Assigned task:
Reproduce every record below word for word and include no pictures.
Records provided Start Marker
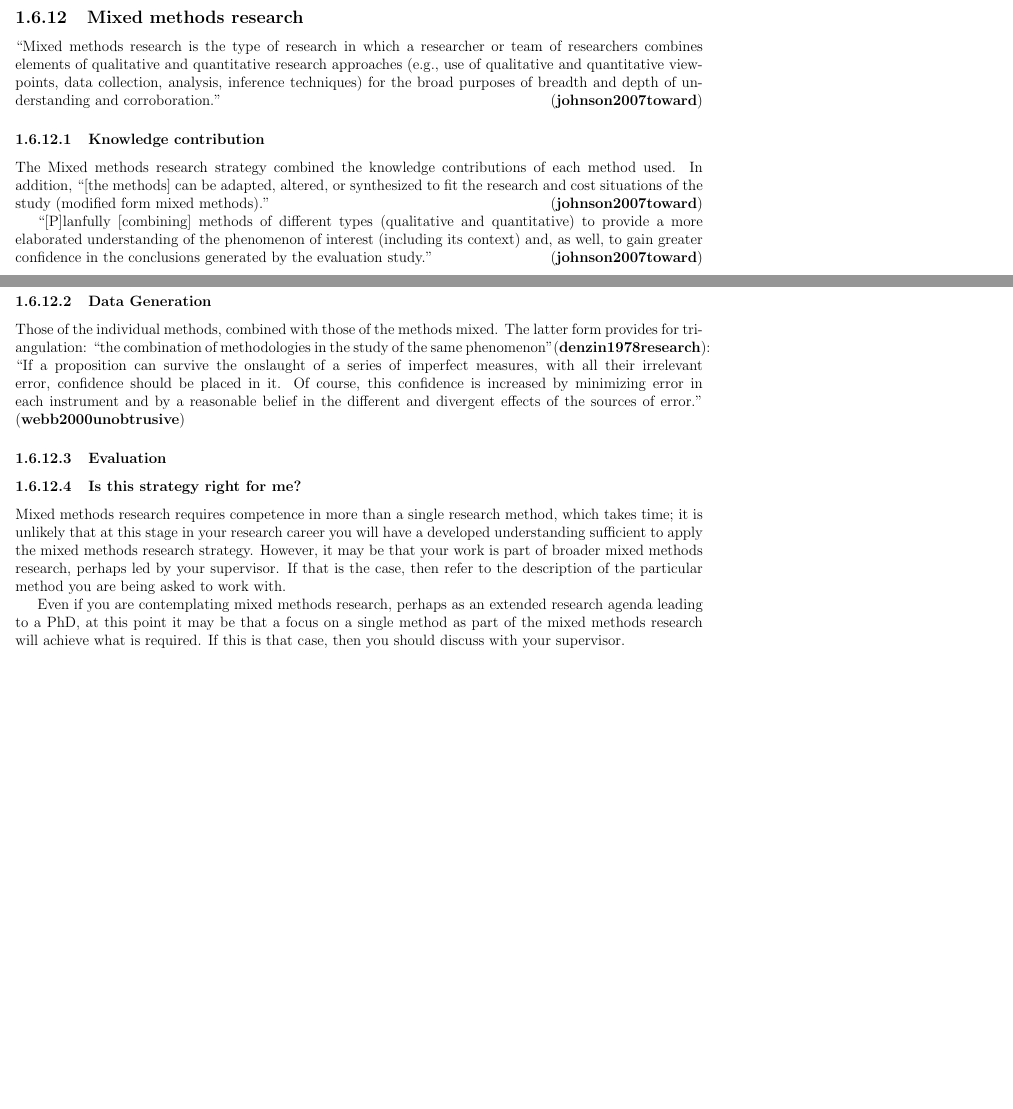
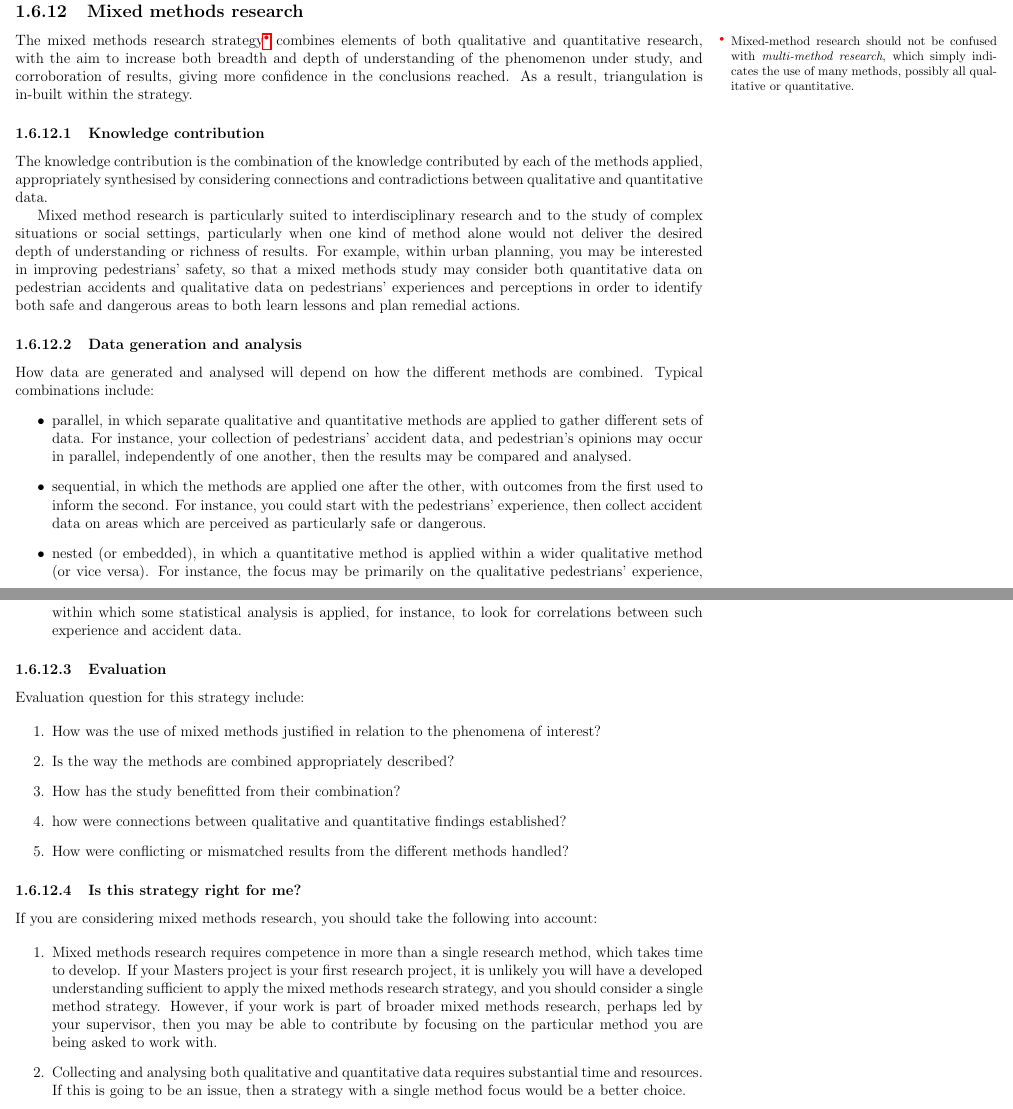
Before and after one commit to jonhall/HRResearchHandbook, a LaTeX thesis (@MastersHandbook.tex, which reads Stage3.tex): two parts of pages 56 and 57 of 59 before the commit and two parts of pages 57 and 58 of 60 after it, joined at a grey line, cut so that both start at the same text, the shorter picture padded with empty space. The pictures show the PDF file @MastersHandbook.pdf that the author committed with the source.

Commit message:
mixed methods

```diff
--- a/Stage3.tex
+++ b/Stage3.tex
@@ -1812,3 +1818,4 @@ Establishes the absolute truth status of a proposition.
 %
 %\subsubsection{Variants}
 
+\subsubsection{Data generation and analysis}
@@ -1833 +1833,3 @@ Am I trying to predict future behaviours of a system? If so, mathematical, stati
-\RSActivity{mathematical and logical proof}{Kleene1964introduction,lakatos2015proofs,antonini2011examples}
+If you are considering this strategy, you should ask yourself:
+
+\begin{enumerate}
@@ -1834,29 +1839,70 @@ Am I trying to predict future behaviours of a system? If so, mathematical, stati
+\end{enumerate}
+
+
+%Am I trying to predict future behaviours of a system? If so, mathematical, statistical or computational modelling might be a better option.
+
+\subsubsection{Suggested further reading}
+
+\RSActivity{mathematical and logical proof}{Kleene1964introduction,lakatos2015proofs,antonini2011examples,johannesson2014research}
 
 \subsection{Mixed methods research}
 
-\textcquote{johnson2007toward}{Mixed methods research is the type of research in which a researcher or team of researchers combines elements of qualitative and quantitative research approaches (e.g., use of qualitative and quantitative viewpoints, data collection, analysis, inference techniques) for the broad purposes of breadth and depth of understanding and corroboration.}
+The mixed methods research strategy\footnote{Mixed-method research should not be confused with \textit{multi-method research}, which simply indicates the use of many methods, possibly all qualitative or quantitative.} combines elements of both qualitative and quantitative research, with the aim to increase both breadth and depth of understanding of the phenomenon under study, and corroboration of results, giving more confidence in the conclusions reached. As a result, triangulation is in-built within the strategy.
+
+
+%\textcquote{johnson2007toward}{Mixed methods research is the type of research in which a researcher or team of researchers combines elements of qualitative and quantitative research approaches (e.g., use of qualitative and quantitative viewpoints, data collection, analysis, inference techniques) for the broad purposes of breadth and depth of understanding and corroboration.}
+
+%\textcquote[p.119, quoting \emph{Valerie Caracelli}]{johnson2007toward}{[P]lanfully [combining] methods of different types (qualitative and quantitative) to provide a more elaborated understanding of the phenomenon of interest (including its context) and, as well, to gain greater confidence in the conclusions generated by the evaluation study.}
 
 \subsubsection{Knowledge contribution}
 
-The Mixed methods research strategy combined the knowledge contributions of each method used. In addition, \textcquote[p.119, quoting \emph{Huey Chen}]{johnson2007toward}{[the methods] can be adapted, altered, or synthesized to fit the research and cost situations of the study (modified form mixed methods).}
-
-\textcquote[p.119, quoting \emph{Valerie Caracelli}]{johnson2007toward}{[P]lanfully [combining] methods of different types (qualitative and quantitative) to provide a more elaborated understanding of the phenomenon of interest (including its context) and, as well, to gain greater confidence in the conclusions generated by the evaluation study.}
+The knowledge contribution is the combination of the knowledge contributed by each of the methods applied, appropriately synthesised by considering connections and contradictions between qualitative and quantitative data.
+
+Mixed method research is particularly suited to interdisciplinary research and to the study of complex situations or social settings, particularly when one kind of method alone would not deliver the desired depth of understanding or richness of results. For example, within urban planning, you may be interested in improving pedestrians' safety, so that a mixed methods study may consider both quantitative data on pedestrian accidents and qualitative data on pedestrians' experiences and perceptions in order to identify both safe and dangerous areas to both learn lessons and plan remedial actions.
+
+%In addition, \textcquote[p.119, quoting \emph{Huey Chen}]{johnson2007toward}{[the methods] can be adapted, altered, or synthesized to fit the research and cost situations of the study (modified form mixed methods).}
+
 
 %\subsubsection{Focus}
 %
 %\subsubsection{Variants}
 %
-\subsubsection{Data Generation}
-
-Those of the individual methods, combined with those of the methods mixed. The latter form provides for triangulation: \textcquote[p.291]{denzin1978research}{the combination of methodologies in the study of the same phenomenon}: \textcquote[p.3]{webb2000unobtrusive}{If a proposition can survive the onslaught of a series of imperfect measures, with all their irrelevant error, confidence should be placed in it. Of course, this confidence is increased by minimizing error in each instrument and by a reasonable belief in the different and divergent effects of the sources of error.}
+\subsubsection{Data generation and analysis}
+
+How data are generated and analysed will depend on how the different methods are combined. Typical combinations include:
+\begin{itemize}
+	\item parallel, in which separate qualitative and quantitative methods are applied to gather different sets of data. For instance, your collection of pedestrians' accident data, and pedestrian's opinions may occur in parallel, independently of one another, then the results may be compared and analysed.
+	\item sequential, in which the methods are applied one after the other, with outcomes from the first used to inform the second. For instance, you could start with the pedestrians' experience, then collect accident data on areas which are perceived as particularly safe or dangerous.
+	\item nested (or embedded), in which a quantitative method is applied within a wider qualitative method (or vice versa). For instance, the focus may be primarily on the qualitative pedestrians' experience, within which some statistical analysis is applied, for instance, to look for correlations between such experience and accident data.
+\end{itemize}
+
+%Those of the individual methods, combined with those of the methods mixed. The latter form provides for triangulation: \textcquote[p.291]{denzin1978research}{the combination of methodologies in the study of the same phenomenon}: \textcquote[p.3]{webb2000unobtrusive}{If a proposition can survive the onslaught of a series of imperfect measures, with all their irrelevant error, confidence should be placed in it. Of course, this confidence is increased by minimizing error in each instrument and by a reasonable belief in the different and divergent effects of the sources of error.}
 
 \subsubsection{Evaluation}
 
+Evaluation question for this strategy include:
+
+\begin{enumerate}
+		\item How was the use of mixed methods justified in relation to the phenomena of interest?
+		\item Is the way the methods are combined appropriately described?
+		\item How has the study benefitted from their combination?
+		\item How were connections between qualitative and quantitative findings established?
+		\item How were conflicting or mismatched results from the different methods handled?
+\end{enumerate}
+
 \subsubsection{Is this strategy right for me?}
 
-Mixed methods research requires competence in more than a single research method, which takes time; it is unlikely that at this stage in your research career you will have a developed understanding sufficient to apply the mixed methods research strategy. However, it may be that your work is part of broader mixed methods research, perhaps led by your supervisor. If that is the case, then refer to the description of the particular method you are being asked to work with.
-
-Even if you are contemplating mixed methods research, perhaps as an extended research agenda leading to a PhD, at this point it may be that a focus on a single method as part of the mixed methods research will achieve what is required. If this is that case, then you should discuss with your supervisor.
+If you are considering mixed methods research, you should take the following into account:
+
+\begin{enumerate}
+	\item Mixed methods research requires competence in more than a single research method, which takes time to develop. If your Masters project is your first research project, it is unlikely you will have a developed understanding sufficient to apply the mixed methods research strategy, and you should consider a single method strategy. However, if your work is part of broader mixed methods research, perhaps led by your supervisor, then you may be able to contribute by focusing on the particular method you are being asked to work with.
+	\item Collecting and analysing both qualitative and quantitative data requires substantial time and resources. If this is going to be an issue, then a strategy with a single method focus would be a better choice.
+\end{enumerate}
+
+\subsubsection{Suggested further reading}
+
+\RSActivity{Mixed methods research}{johnson2007toward,denzin1978research,webb2000unobtrusive}
+
 
 %\subsubsection{More details}
 %
```
Also changed, not shown: @MastersHandbook.pdf, Stage3.tex (48 more changed lines), 2 other files.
Records provided End Marker
Expected answer:
Before and after one commit to jonhall/HRResearchHandbook, a LaTeX thesis (@MastersHandbook.tex, which reads Stage3.tex): two parts of pages 56 and 57 of 59 before the commit and two parts of pages 57 and 58 of 60 after it, joined at a grey line, cut so that both start at the same text, the shorter picture padded with empty space. The pictures show the PDF file @MastersHandbook.pdf that the author committed with the source.

Commit message:
mixed methods

```diff
--- a/Stage3.tex
+++ b/Stage3.tex
@@ -1812,3 +1818,4 @@ Establishes the absolute truth status of a proposition.
 %
 %\subsubsection{Variants}
 
+\subsubsection{Data generation and analysis}
@@ -1833 +1833,3 @@ Am I trying to predict future behaviours of a system? If so, mathematical, stati
-\RSActivity{mathematical and logical proof}{Kleene1964introduction,lakatos2015proofs,antonini2011examples}
+If you are considering this strategy, you should ask yourself:
+
+\begin{enumerate}
@@ -1834,29 +1839,70 @@ Am I trying to predict future behaviours of a system? If so, mathematical, stati
+\end{enumerate}
+
+
+%Am I trying to predict future behaviours of a system? If so, mathematical, statistical or computational modelling might be a better option.
+
+\subsubsection{Suggested further reading}
+
+\RSActivity{mathematical and logical proof}{Kleene1964introduction,lakatos2015proofs,antonini2011examples,johannesson2014research}
 
 \subsection{Mixed methods research}
 
-\textcquote{johnson2007toward}{Mixed methods research is the type of research in which a researcher or team of researchers combines elements of qualitative and quantitative research approaches (e.g., use of qualitative and quantitative viewpoints, data collection, analysis, inference techniques) for the broad purposes of breadth and depth of understanding and corroboration.}
+The mixed methods research strategy\footnote{Mixed-method research should not be confused with \textit{multi-method research}, which simply indicates the use of many methods, possibly all qualitative or quantitative.} combines elements of both qualitative and quantitative research, with the aim to increase both breadth and depth of understanding of the phenomenon under study, and corroboration of results, giving more confidence in the conclusions reached. As a result, triangulation is in-built within the strategy.
+
+
+%\textcquote{johnson2007toward}{Mixed methods research is the type of research in which a researcher or team of researchers combines elements of qualitative and quantitative research approaches (e.g., use of qualitative and quantitative viewpoints, data collection, analysis, inference techniques) for the broad purposes of breadth and depth of understanding and corroboration.}
+
+%\textcquote[p.119, quoting \emph{Valerie Caracelli}]{johnson2007toward}{[P]lanfully [combining] methods of different types (qualitative and quantitative) to provide a more elaborated understanding of the phenomenon of interest (including its context) and, as well, to gain greater confidence in the conclusions generated by the evaluation study.}
 
 \subsubsection{Knowledge contribution}
 
-The Mixed methods research strategy combined the knowledge contributions of each method used. In addition, \textcquote[p.119, quoting \emph{Huey Chen}]{johnson2007toward}{[the methods] can be adapted, altered, or synthesized to fit the research and cost situations of the study (modified form mixed methods).}
-
-\textcquote[p.119, quoting \emph{Valerie Caracelli}]{johnson2007toward}{[P]lanfully [combining] methods of different types (qualitative and quantitative) to provide a more elaborated understanding of the phenomenon of interest (including its context) and, as well, to gain greater confidence in the conclusions generated by the evaluation study.}
+The knowledge contribution is the combination of the knowledge contributed by each of the methods applied, appropriately synthesised by considering connections and contradictions between qualitative and quantitative data.
+
+Mixed method research is particularly suited to interdisciplinary research and to the study of complex situations or social settings, particularly when one kind of method alone would not deliver the desired depth of understanding or richness of results. For example, within urban planning, you may be interested in improving pedestrians' safety, so that a mixed methods study may consider both quantitative data on pedestrian accidents and qualitative data on pedestrians' experiences and perceptions in order to identify both safe and dangerous areas to both learn lessons and plan remedial actions.
+
+%In addition, \textcquote[p.119, quoting \emph{Huey Chen}]{johnson2007toward}{[the methods] can be adapted, altered, or synthesized to fit the research and cost situations of the study (modified form mixed methods).}
+
 
 %\subsubsection{Focus}
 %
 %\subsubsection{Variants}
 %
-\subsubsection{Data Generation}
-
-Those of the individual methods, combined with those of the methods mixed. The latter form provides for triangulation: \textcquote[p.291]{denzin1978research}{the combination of methodologies in the study of the same phenomenon}: \textcquote[p.3]{webb2000unobtrusive}{If a proposition can survive the onslaught of a series of imperfect measures, with all their irrelevant error, confidence should be placed in it. Of course, this confidence is increased by minimizing error in each instrument and by a reasonable belief in the different and divergent effects of the sources of error.}
+\subsubsection{Data generation and analysis}
+
+How data are generated and analysed will depend on how the different methods are combined. Typical combinations include:
+\begin{itemize}
+	\item parallel, in which separate qualitative and quantitative methods are applied to gather different sets of data. For instance, your collection of pedestrians' accident data, and pedestrian's opinions may occur in parallel, independently of one another, then the results may be compared and analysed.
+	\item sequential, in which the methods are applied one after the other, with outcomes from the first used to inform the second. For instance, you could start with the pedestrians' experience, then collect accident data on areas which are perceived as particularly safe or dangerous.
+	\item nested (or embedded), in which a quantitative method is applied within a wider qualitative method (or vice versa). For instance, the focus may be primarily on the qualitative pedestrians' experience, within which some statistical analysis is applied, for instance, to look for correlations between such experience and accident data.
+\end{itemize}
+
+%Those of the individual methods, combined with those of the methods mixed. The latter form provides for triangulation: \textcquote[p.291]{denzin1978research}{the combination of methodologies in the study of the same phenomenon}: \textcquote[p.3]{webb2000unobtrusive}{If a proposition can survive the onslaught of a series of imperfect measures, with all their irrelevant error, confidence should be placed in it. Of course, this confidence is increased by minimizing error in each instrument and by a reasonable belief in the different and divergent effects of the sources of error.}
 
 \subsubsection{Evaluation}
 
+Evaluation question for this strategy include:
+
+\begin{enumerate}
+		\item How was the use of mixed methods justified in relation to the phenomena of interest?
+		\item Is the way the methods are combined appropriately described?
+		\item How has the study benefitted from their combination?
+		\item How were connections between qualitative and quantitative findings established?
+		\item How were conflicting or mismatched results from the different methods handled?
+\end{enumerate}
+
 \subsubsection{Is this strategy right for me?}
 
-Mixed methods research requires competence in more than a single research method, which takes time; it is unlikely that at this stage in your research career you will have a developed understanding sufficient to apply the mixed methods research strategy. However, it may be that your work is part of broader mixed methods research, perhaps led by your supervisor. If that is the case, then refer to the description of the particular method you are being asked to work with.
-
-Even if you are contemplating mixed methods research, perhaps as an extended research agenda leading to a PhD, at this point it may be that a focus on a single method as part of the mixed methods research will achieve what is required. If this is that case, then you should discuss with your supervisor.
+If you are considering mixed methods research, you should take the following into account:
+
+\begin{enumerate}
+	\item Mixed methods research requires competence in more than a single research method, which takes time to develop. If your Masters project is your first research project, it is unlikely you will have a developed understanding sufficient to apply the mixed methods research strategy, and you should consider a single method strategy. However, if your work is part of broader mixed methods research, perhaps led by your supervisor, then you may be able to contribute by focusing on the particular method you are being asked to work with.
+	\item Collecting and analysing both qualitative and quantitative data requires substantial time and resources. If this is going to be an issue, then a strategy with a single method focus would be a better choice.
+\end{enumerate}
+
+\subsubsection{Suggested further reading}
+
+\RSActivity{Mixed methods research}{johnson2007toward,denzin1978research,webb2000unobtrusive}
+
 
 %\subsubsection{More details}
 %
```
Also changed, not shown: @MastersHandbook.pdf, Stage3.tex (48 more changed lines), 2 other files.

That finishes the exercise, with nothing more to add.